Aim for a list of bullet points capturing the proofs and research that seem to match your own situation. You’ll get a) a handful of killer facts to drop nonchalantly into the right meeting and b) the building blocks of a strategy. We all know that a bit of science is a powerful ally: it will help with key stakeholders and it’ll be a handy resource to have when you do start meeting with salespeople.
Our own take on this, after digesting more articles and whitepapers than any human should reasonably be asked to get through, boils down to two key points:
- Performance management models need to be extremely simple.
- The most powerful driver of performance improvement is quality conversation and clear goals supplemented by real-time feedback.
What are managers and employees telling me they need?
There’s more detail on this in Chapter 2, but it’s worth stating and restating: the most important consideration with software is adoption. Will people actually use it?
Try to spend some time talking to future users about what they need, what they’d like and what they hated about systems in the past.

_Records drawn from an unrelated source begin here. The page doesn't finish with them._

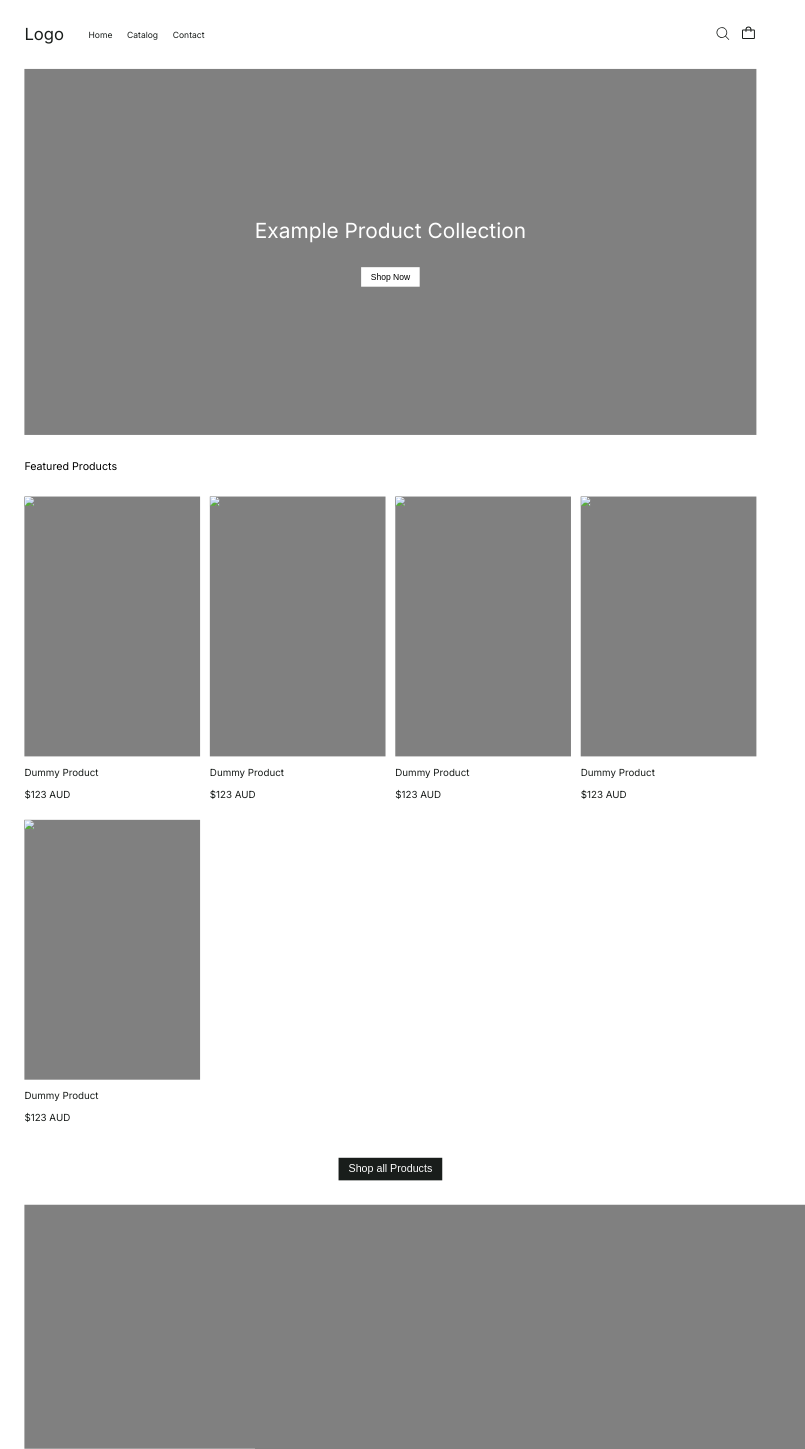
Repository: David-Waite/ecommercefrontendTemplate
Page: /
An editor plug-in stored every save of this project. The page is shown before and after the next save, followed by the edit.
The browser window is 1280 px wide. The page is 1320 px wide, then 1280 px, so the pictures cover 1320 px, including what lies to the right of the window. The pictures show the whole page, at 61% of full size.
The project was rebuilt for these pictures with package versions that can differ from the ones it lists, and the page was loaded fresh each time. The framework's server and built-in components were replaced by stand-ins that run in the browser. Also part of the build but not shown: next.config.js.

Above is the page before, as saved 2023-08-24 20:33:01.

### app/layout.js
import Nav from "./Components/Nav/Nav";
import "./globals.css";
import { Inter } from "next/font/google";

const inter = Inter({ subsets: ["latin"] });

export const metadata = {
  title: "Create Next App",
  description: "Generated by create next app",
};

export default function RootLayout({ children }) {
  return (
    <html lang="en">
      <body className={inter.className}>
        <Nav />
        {children}
      </body>
    </html>
  );
}

### app/page.js
import Image from "next/image";
import styles from "./page.module.css";
import Link from "next/link";
import PrimaryButton from "./Components/UI/PrimaryButton/PrimaryButton";
import ProductGrid from "./Components/UI/ProductsGrid/ProductGrid";
import ProductCard from "./Components/UI/ProductCard/ProductCard";

export default function Home() {
  const DUMMYFEATUREDPRODUCTS = [
    {
      id: "1",
      image: "",
      name: "Dummy Product",
      price: 123.0,
    },
    {
      id: "2",
      image: "",
      name: "Dummy Product",
      price: 123.0,
    },
    {
      id: "3",
      image: "",
      name: "Dummy Product",
      price: 123.0,
    },
    {
      id: "4",
      image: "",
      name: "Dummy Product",
      price: 123.0,
    },
    {
      id: "5",
      image: "",
      name: "Dummy Product",
      price: 123.0,
    },
  ];

  const featuredProducts = DUMMYFEATUREDPRODUCTS.map(
    ({ id, image, name, price }) => {
      return (
        <ProductCard
          key={id}
          image={image}
          name={name}
          price={price}
          id={id}
          fontSize={"var(--fontMinus1)"}
        />
      );
    }
  );
  return (
    <main className={styles.main}>
      <div className={styles.heroImage}>
        <h1>Example Product Collection</h1>
        <Link href={"#"}>
          <PrimaryButton text={"Shop Now"} />
        </Link>
      </div>

      <div className={styles.featuredProductsContainer}>
        <h2 className={styles.featuredProductHeading}>Featured Products</h2>
        <ProductGrid>{featuredProducts}</ProductGrid>
      </div>
      <div className={styles.shopAllProductsBtn}>
        <PrimaryButton
          text={"Shop all Products"}
          dark={true}
          fontSize={"var(--fontBase)"}
        />
      </div>

      <div className={styles.imageCollage}></div>
    </main>
  );
}

### app/Components/Nav/Nav.js
"use client";
import Link from "next/link";
import { useState } from "react";
import {
  PiMagnifyingGlassLight,
  PiBag,
  PiListLight,
  PiXLight,
} from "react-icons/pi";
import styles from "./Nav.module.css";

export default function Nav() {
  const [navOpen, setNavOpen] = useState(false);

  function toggleMenu() {
    setNavOpen((prev) => !prev);
  }
  return (
    <nav className={styles.nav}>
      <div className={styles.menu} onClick={toggleMenu}>
        {!navOpen && <PiListLight fontSize={24} />}
        {navOpen && <PiXLight fontSize={24} />}
      </div>

      <div className={styles.moblieMenu} style={{ width: !navOpen && "0" }}>
        <Link href="/">Home</Link>
        <Link href="#">Catalog</Link>
        <Link href="#">Contact</Link>
      </div>
      <div className={styles.linksContainer}>
        <Link className={styles.logo} href="/">
          Logo
        </Link>
        <div className={styles.pagesContainer}>
          <Link href="/">Home</Link>
          <Link href="#">Catalog</Link>
          <Link href="#">Contact</Link>
        </div>
      </div>
      <div className={styles.iconsContainer}>
        <Link href="#">
          <PiMagnifyingGlassLight fontSize={26} />
        </Link>
        <Link href="#">
          <PiBag fontSize={26} />
        </Link>
      </div>
    </nav>
  );
}

### app/globals.css
:root {
  --primary: ;
  --black: #191d1b;
  --background: #ffffff;
  --white: #ffffff;
  --grey: #606060;
  --hoverGrey: #c5c5c5;
  --error: #a83c23;
  --max-width: 1500px;
  --fontBase: 17.5px;
  --fontPlus1: 21.88px;
  --fontPlus2: 27.34px;
  --fontPlus3: 34.18px;
  --fontMinus1: 14px;
  --fontMinus2: 11.2px;
  --marginMax: 40px;
  --margin1000: 32px;
  --marginMobile: 16px;
}

* {
  padding: 0;
  margin: 0;
  box-sizing: border-box;
}

### app/page.module.css
.main {
  margin: 0px auto;
  padding: 0px 40px;
  max-width: calc(var(--max-width) + 80px);
}
.heroImage {
  width: 100%;
  height: 600px;
  background-color: grey;
  display: flex;
  gap: 40px;
  flex-direction: column;
  align-items: center;
  justify-content: center;
}

.heroImage h1 {
  font-size: var(--fontPlus3);
  font-weight: 400;
  color: white;
}

.featuredProductsContainer {
  margin: 40px 0;
  display: flex;
  flex-direction: column;
  gap: 40px;
}

.shopAllProductsBtn {
  display: flex;
  margin: 40px 0;
  justify-content: center;
}

.featuredProductHeading {
  font-size: var(--fontBase);
  font-weight: 400;
}

.imageCollage {
  height: 400px;
  width: 100%;
  position: absolute;
  background-color: grey;
}
@media (max-width: 1000px) {
  .main {
    padding: 0px var(--margin1000);
  }
}
@media (max-width: 768px) {
  .main {
    padding: 0px var(--marginMobile);
  }
}

### app/Components/UI/PrimaryButton/PrimaryButton.js
import styles from "./PrimaryButton.module.css";

export default function PrimaryButton({ text, fontSize, dark }) {
  return (
    <button
      className={`${styles.container} ${dark && styles.dark}`}
      style={{
        fontSize: fontSize,
      }}
    >
      {text}
    </button>
  );
}

### app/Components/UI/ProductsGrid/ProductGrid.js
import styles from "./ProductGrid.module.css";
export default function ProductGrid({ children }) {
  return <div className={styles.main}>{children}</div>;
}

### app/Components/UI/ProductCard/ProductCard.js
import Image from "next/image";
import Link from "next/link";
import styles from "./ProductCard.module.css";

export default function ProductCard({ image, name, price, id }) {
  return (
    <Link href={`/catalog/product${id}`} className={styles.main}>
      <div className={styles.imageContainer}>
        <Image src={image} fill={true} alt={name} />
      </div>
      <div className={styles.infoContainer}>
        <p className={styles.name}>{name}</p>
        <p className={styles.price}>${price} AUD</p>
      </div>
    </Link>
  );
}

### app/Components/Nav/Nav.module.css
.nav {
  display: flex;
  align-items: center;
  justify-content: space-between;
  margin: 0px auto;
  padding: 40px;
  max-width: calc(var(--max-width) + 80px);
  position: relative;
}

.linksContainer {
  display: flex;
  align-items: center;
  justify-content: center;
  gap: 40px;
}

.pagesContainer {
  display: flex;
  gap: 24px;
}

.pagesContainer {
  font-size: var(--fontMinus1);
}

.iconsContainer {
  display: flex;
  gap: 16px;
}
.nav a {
  text-decoration: none;
  color: var(--black);
}

.logo {
  font-size: var(--fontPlus2);
}
.moblieMenu {
  position: absolute;
  flex-direction: column;
  width: 400px;
  left: 0;
  top: 113px;
  height: calc(100vh - 113px);
  transition: 0.3s;
  overflow: hidden;
}
.moblieMenu a {
  padding: 16px 32px;
}

.moblieMenu a:hover {
  background-color: var(--hoverGrey);
}
.menu,
.moblieMenu {
  display: none;
}
@media (max-width: 1000px) {
  .nav {
    padding: 40px var(--margin1000);
  }
  .pagesContainer {
    display: none;
  }
  .menu {
    display: block;
  }
  .moblieMenu {
    display: flex;
  }
  .logo {
    margin-left: 42px;
  }
}
@media (max-width: 768px) {
  .nav {
    padding: 40px var(--marginMobile);
  }
  .moblieMenu {
    width: 90vw;
  }
}

### app/Components/UI/PrimaryButton/PrimaryButton.module.css
.container {
  background-color: var(--white);
  padding: 8px 16px;
  border: none;
  cursor: pointer;
  font-size: var(--fontMinus1);
}

.dark {
  background-color: var(--black);
  color: var(--white);
}

.container:hover {
  background-color: var(--hoverGrey);
}

### app/Components/UI/ProductsGrid/ProductGrid.module.css
.main {
  display: grid;
  grid-template-columns: repeat(5, 1fr);

  gap: 40px;
}

@media (max-width: 1500px) {
  .main {
    grid-template-columns: repeat(4, 1fr);
    gap: 16px;
  }
}

@media (max-width: 1000px) {
  .main {
    grid-template-columns: repeat(2, 1fr);
    gap: 32px;
  }
}

@media (max-width: 778px) {
  .main {
    gap: 8px;
  }
}

### app/Components/UI/ProductCard/ProductCard.module.css
.imageContainer {
  height: calc((((1500px - 160px) / 5) * 1.5));
  position: relative;
  /* (total view width / amount of padding total (container + total gap)) / amount of col - 3 * 2) */
  background-color: grey;
}

.main {
  text-decoration: none;
}

.infoContainer {
  display: flex;
  flex-direction: column;
  gap: 16px;
  margin: 16px 0;
  color: var(--black);
}

@media (max-width: 1500px) {
  .imageContainer {
    height: calc((100vw - 64px - (var(--marginMax) * 2)) / 4 * 1.5);
    /* (total view width / amount of padding total (container + total gap)) / amount of col - 3 * 2) */
  }
}

@media (max-width: 1000px) {
  .imageContainer {
    height: calc((100vw - 32px - (var(--margin1000) * 2)) / 2 * 1.5);
    /* (total view width / amount of padding total (container + total gap)) / amount of col - 3 * 2) */
  }
}

@media (max-width: 778) {
  .imageContainer {
    height: calc((100vw - 8px - (var(--marginMobile) * 2)) / 2 * 1.5);
    /* (total view width / amount of padding total (container + total gap)) / amount of col - 3 * 2) */
  }
}

After the next save:
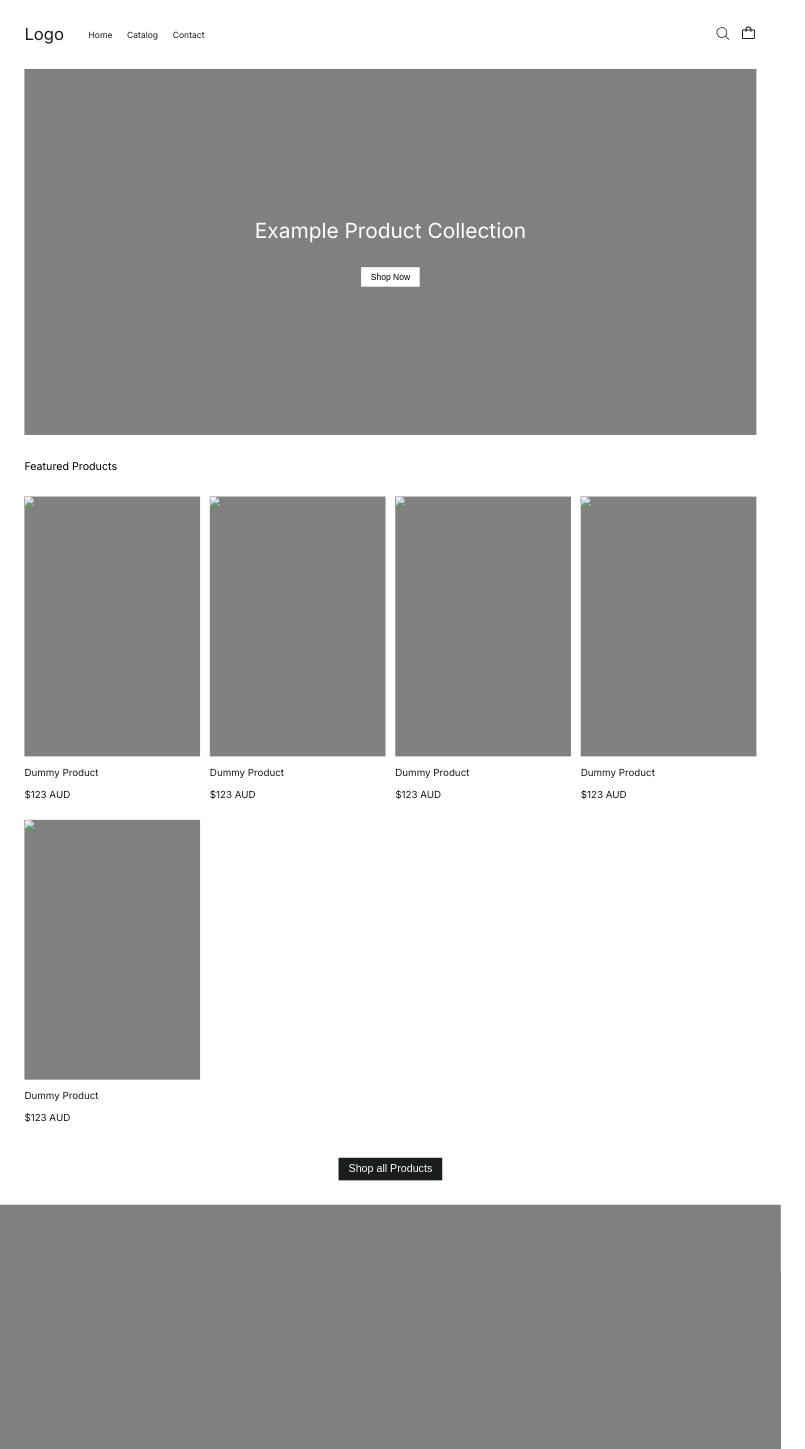
Saved 4 s later.
--- a/app/page.module.css
+++ b/app/page.module.css
@@ -42,6 +42,7 @@
   height: 400px;
   width: 100%;
   position: absolute;
+  left: 0;
   background-color: grey;
 }
 @media (max-width: 1000px) {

You can do this face-to-face but a quick survey (SurveyMonkey, for example, is free to use) will make the whole process much easier and quicker. You’ll probably end up with a whole messy pile of “I wants” and “I hates” but you should be able to detect the common themes and messages. These can feed into your strategy and give a bit of shape to things.
Can I articulate what we need?

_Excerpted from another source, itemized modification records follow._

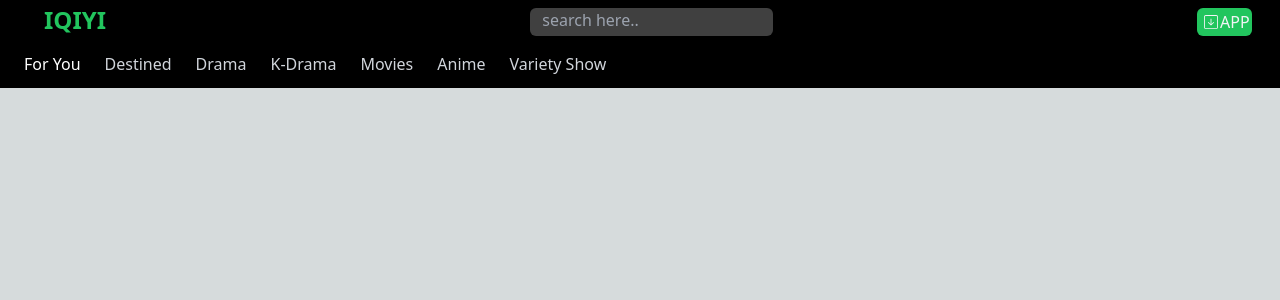
Repository: cozocozy/iqiyi-clone
Page: /
These files come from the project's save history. The page is drawn as it stood at one moment and after the next save; the edit follows.
The browser window is 1280 px wide. The pictures show the whole page.
The project was rebuilt for these pictures with package versions that can differ from the ones it lists, and the page was loaded fresh each time. The framework's server and built-in components were replaced by stand-ins that run in the browser. Also part of the build but not shown: next.config.js.

Above is the page before, as saved 2023-07-16 10:15:54.

### pages/index.tsx
import Head from "next/head";
import Header from "./components/Header";

export default function Home() {
  return (
    <main>
      <Head>
        <title>IQIYI - watch Asian drama shows anime movie free online</title>
        <meta name="description" content="CLONE OF IQIYI WEBSITE" />
      </Head>
      <Header />
    </main>
  );
}

### styles/globals.css
@tailwind base;
@tailwind components;
@tailwind utilities;

:root {
  --foreground-rgb: 0, 0, 0;
  --background-start-rgb: 214, 219, 220;
  --background-end-rgb: 255, 255, 255;
}

@media (prefers-color-scheme: dark) {
  :root {
    --foreground-rgb: 255, 255, 255;
    --background-start-rgb: 0, 0, 0;
    --background-end-rgb: 0, 0, 0;
  }
}
.container-snap::-webkit-scrollbar {
  display: none;
}

body {
  color: rgb(var(--foreground-rgb));
  background: linear-gradient(to bottom, transparent, rgb(var(--background-end-rgb))) rgb(var(--background-start-rgb));
}

@layer components {
  .pages {
    @apply hover:text-green-500;
  }
}

### pages/components/Header.tsx
import React from "react";
import { BsArrowDownSquare, BsSearch } from "react-icons/bs";
import { AiOutlineMenu } from "react-icons/ai";
import Link from "next/link";
type Props = {};

function Header({}: Props) {
  return (
    <div className="fixed top-0 z-50 bg-black w-full">
      <div className="flex justify-between items-center py-1 ">
        <div className="flex ml-4 lg:hidden">
          <AiOutlineMenu size={20} className="mt-2" />
          <h3 className="text-2xl text-green-500 font-bold ml-2 ">IQIYI</h3>
        </div>
        <div className="flex justify-center items-center mt-1 w-full ">
          {/* <button className="absolute border-l border-gray-500 ml-60 p-1 px-4">
            <BsSearch />
          </button> */}
          <input className="rounded rounded-md bg-neutral-700  h-7 pl-3 pb-1" placeholder="search here.."></input>
        </div>
        <button className="flex flex-row mr-7 mt-1 rounded rounded-md w-16 h-7 bg-green-500 text-gray-100 justify-evenly items-center">
          <div className="ml-1">
            <BsArrowDownSquare size={14} />
          </div>
          <p className="text-md">APP</p>
        </button>
      </div>
      <div className="flex flex-row  p-3 overflow-x-auto container-snap whitespace-nowrap space-x-6 ml-3 text-gray-300">
        <Link href="#" className="text-white pages">
          For You
        </Link>
        <Link href="#" className=" pages">
          Destined
        </Link>
        <Link href="#" className=" pages">
          Drama
        </Link>
        <Link href="#" className=" pages">
          K-Drama
        </Link>
        <Link href="#" className=" pages">
          Movies
        </Link>
        <Link href="#" className=" pages">
          Anime
        </Link>
        <Link href="#" className=" pages">
          Variety Show
        </Link>
      </div>
    </div>
  );
}

export default Header;

### tailwind.config.js
/** @type {import('tailwindcss').Config} */
module.exports = {
  content: ["./pages/**/*.{js,ts,jsx,tsx,mdx}", "./components/**/*.{js,ts,jsx,tsx,mdx}", "./app/**/*.{js,ts,jsx,tsx,mdx}"],
  theme: {
    extend: {
      backgroundImage: {
        "gradient-radial": "radial-gradient(var(--tw-gradient-stops))",
        "gradient-conic": "conic-gradient(from 180deg at 50% 50%, var(--tw-gradient-stops))",
      },
    },
    screens: {
      tablet: "<-640px",
      // => @media (min-width: 640px) { ... }

      laptop: "1024px",
      // => @media (min-width: 1024px) { ... }

      desktop: "1280px",
      // => @media (min-width: 1280px) { ... }
    },
  },
  plugins: [],
};

Loaded but not shown: pages/_app.tsx (common file); pages/_document.tsx (common file)

After the next save:
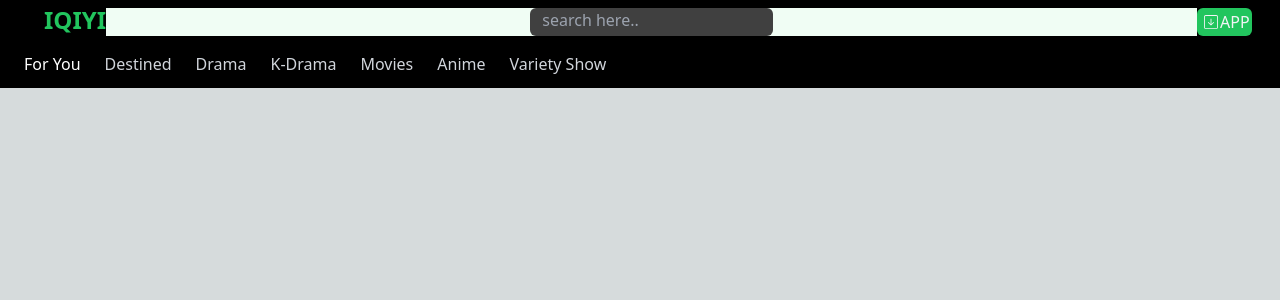
Saved 15 s later.
--- a/pages/components/Header.tsx
+++ b/pages/components/Header.tsx
@@ -12,7 +12,7 @@
           <AiOutlineMenu size={20} className="mt-2" />
           <h3 className="text-2xl text-green-500 font-bold ml-2 ">IQIYI</h3>
         </div>
-        <div className="flex justify-center items-center mt-1 w-full ">
+        <div className="flex justify-center items-center mt-1 w-full bg-green-50 ">
           {/* <button className="absolute border-l border-gray-500 ml-60 p-1 px-4">
             <BsSearch />
           </button> */}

Time to start writing. Again, bullet points or a one-pager are enough at this stage, but you need to start shaping your model. What vision am I building for performance management at my organisation? What really came out in my survey? This can really help to crystallise your own thoughts. You may find that you’re starting to get an idea of a core need and be able to distinguish between that and the nice to haves. Remember: this isn’t about functionality so much as what you want to achieve with this. And yes, of course “effective performance management” is what we ultimately want to achieve: that’s the end goal. This is about exploring the “how” that sits below the “what”. This is about finding the pillars that will prop up the house.
It’s also a really useful way to start building out a deck for key stakeholders. Some of our customers needed absolutely no sell-in to senior leadership. Most did. We do have some resources, including unbranded slides, that can help with this.
To give you some context, the core needs we hear about most often are:
- The requirement for ‘meaningful performance conversations’;
- ‘Visibility and insight into performance management across the organisation’;
- ‘A simple, agile way of doing performance management in the flow of work’;
- ‘Driving a culture of real-time feedback’.
Once you have a core need established, you’ll have a definitive way to judge the strengths and weaknesses of the software you see.